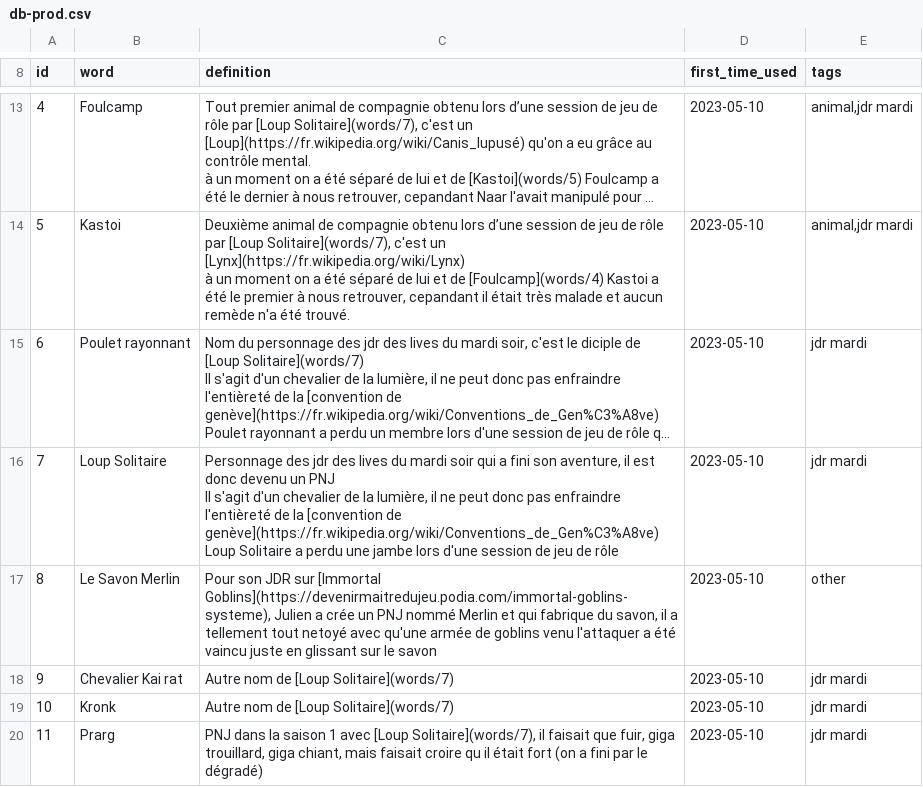
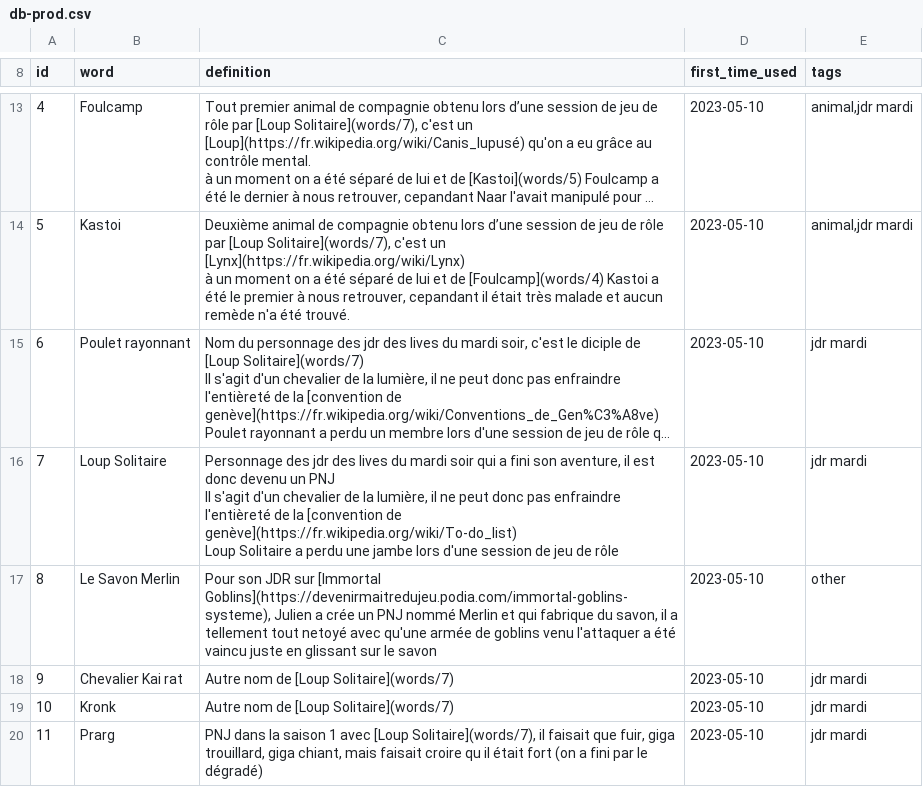
Before and after one commit to Rignchen/dgm-lexicon, a CSV file: public/db-prod.csv, drawn as a sheet; only a part is shown, gaps mark what is left out; long unchanged cells end in …; ↵ is a line break in a cell; the diff names each change by its address in the sheet, - before the commit and + after, or states it on an @@ line.

Commit message:
refactor: change convention de genève link for todo list link

```diff
--- a/public/db-prod.csv
+++ b/public/db-prod.csv
-C16 (definition): …[convention de genève](https://fr.wikipedia.org/wiki/Conventions_de_Gen%C3%A8ve) ↵ Loup Solitaire…
+C16 (definition): …[convention de genève](https://fr.wikipedia.org/wiki/To-do_list) ↵ Loup Solitaire…
```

| YOUR OBJECTIVE |
The pictures stay out; copy the rest of the data word for word.

| RESULT OF THIS TASK |
Before and after one commit to Rignchen/dgm-lexicon, a CSV file: public/db-prod.csv, drawn as a sheet; only a part is shown, gaps mark what is left out; long unchanged cells end in …; ↵ is a line break in a cell; the diff names each change by its address in the sheet, - before the commit and + after, or states it on an @@ line.

Commit message:
refactor: change convention de genève link for todo list link

```diff
--- a/public/db-prod.csv
+++ b/public/db-prod.csv
-C16 (definition): …[convention de genève](https://fr.wikipedia.org/wiki/Conventions_de_Gen%C3%A8ve) ↵ Loup Solitaire…
+C16 (definition): …[convention de genève](https://fr.wikipedia.org/wiki/To-do_list) ↵ Loup Solitaire…
```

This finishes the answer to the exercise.